A high-speed Navy catamaran moved about 300 evacuees from Sudan to Saudi Arabia, arriving in the port of Jeddah Monday, USNI News has learned.
USNS Brunswick (EPF-6) left the Port of Sudan with about 300 people aboard, bound for Jeddah, traveling 180 miles across the Red Sea, two defense officials told USNI News. The transport arrived at about 9 a.m. local time on Monday, according to Marine Traffic.
Brunswick, a 1,500-ton aluminum high-speed catamaran, is capable of speeds in excess of 40 knots and could make the trip across the Red Sea in about four hours.
In a statement, U.S. AFRICOM spokesman Lt. Cmdr. Tim Pietrack told USNI News, “I can confirm that USNS Brunswick (T-EPF 6) arrived in Port Sudan Sunday afternoon, April 30. Brunswick is supporting the Department of State’s ongoing efforts to evacuate [and] assist U.S. citizens and others who have requested departure from Sudan.”
A spokesman for U.S. 5th Fleet confirmed to USNI News that about 300 evacuees had arrived in Jeddah on Monday. Given the short trip and the capacity of Brunswick, people familiar with the ship told USNI News that it could take 600 more across the Red Sea in an extreme situation.
The U.S. State Department did not immediately respond to a USNI News request about how many of the evacuees were American or other nationalities.
Reuters reported Brunswick was docked in Sudan on Sunday.
Brunswick is one of the Navy’s 13 Spearhead-class fast transports that were built to ferry troops and material at high speeds as an intra-theater connector and was built by Austal USA in Mobile, Ala. The Spearhead-class are operated by U.S. Military Sealift Command with a crew of civilian mariners.
U.S. Navy officials also confirmed to USNI News Monday that USS Lewis B. Puller (ESB-3) was now in the Red Sea. Based on an Alaska-class oil tanker, Puller serves as an expeditionary sea base for mine countermeasures and special operation forces.
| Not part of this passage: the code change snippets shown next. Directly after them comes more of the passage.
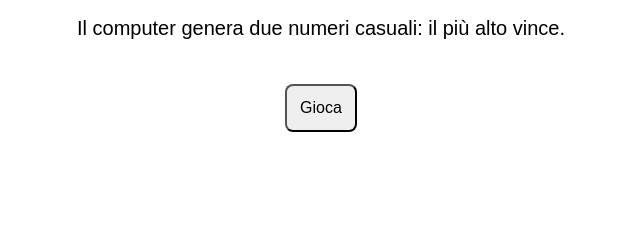
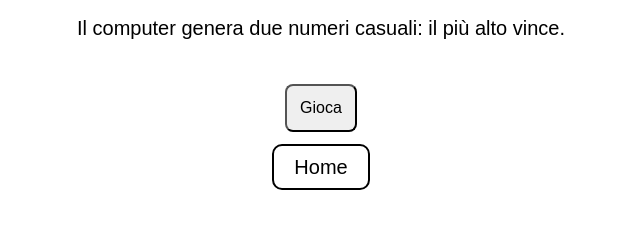
Before and after one commit to Ennio-M/js-mail-dadi, a plain HTML site: page dadi/dadi.html in a window 1280 px wide. Shown: the part 121-350 px from the top of the page, without its empty margins (319-959 px from the left). Drawn offline with Linux system fonts and the light colour scheme.

Commit message:
impostazione delle pagine

```diff
--- a/dadi/css/style.css
+++ b/dadi/css/style.css
@@ -22,3 +22,11 @@ h1{
 p{
     margin: 1em;
 }
+a{
+    text-decoration: none;
+    color: black;
+    margin: .5em;
+    border: 2px solid black;
+    padding: .5em 1em;
+    border-radius: 10px;
+}
--- a/dadi/index.html
+++ b/dadi/dadi.html
@@ -11,7 +11,8 @@
     <h1>Gioco dei dadi</h1>
     <p>Il computer genera due numeri casuali: il pi&ugrave; alto vince.</p>
     <div id="app">
-        <button id="play">Gioca</button>
+        <button id="play">Gioca</button> <br>
+        <a href="../index.html">Home</a>
     </div>
     <script src="./javascript/script.js"></script>
 </body>
--- a/mail/css/style.css
+++ b/mail/css/style.css
@@ -11,6 +11,9 @@ body{
 h1{
     font-size: 2.5em;
     margin: 1.2em 0 .5em;
+}
+h2{
+    margin: 1em;
 }
 #userMail{
     width: 300px;
@@ -26,3 +29,11 @@ h1{
     border-radius: 8px;
     margin-bottom: 1.5em;
 }
+a{
+    text-decoration: none;
+    color: black;
+    margin: .5em;
+    border: 2px solid black;
+    padding: .5em 1em;
+    border-radius: 10px;
+}
--- /dev/null
+++ b/style.css
@@ -0,0 +1,13 @@
+body{
+    text-align: center;
+    font-size: 20px;
+    font-family: Arial, Helvetica, sans-serif;
+}
+a{
+    text-decoration: none;
+    color: black;
+    margin: .5em;
+    border: 2px solid black;
+    padding: .5em 1em;
+    border-radius: 10px;
+}
```
Also changed, not shown: index.html (added, +15 -0 lines), mail/mail.html (renamed from mail/index.html, +1 -0 lines).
Based in Bahrain, Puller has a massive flight deck and can host several helicopters and the tilt-rotor MV-22B Osprey. The exact composition of assets embarked on Puller isn’t clear.
Fighting between the Sudanese Armed Forces and a paramilitary group called Rapid Support Forces broke out on April 15, plunging the African country into a potential humanitarian crisis, NPR reported. Much of the fighting has been in urban areas, leaving civilians trapped in their homes.
The fighting has left hundreds dead, including two Americans, according to CNN. Other Americans raised concerns about the lack of evacuation by the American government prior to the weekend’s efforts.
The two forces were previously allies, but tensions arose between the two as the country tries to transition into a new government and bring the Rapid Support Forces into the army. Since a 2021 coup, which overturned a transitional government, Sudan has been run by a council of generals, which includes the two generals at the center of the fighting, according to the BBC.
The two forces agreed to a temporary ceasefire Monday, CNN reported.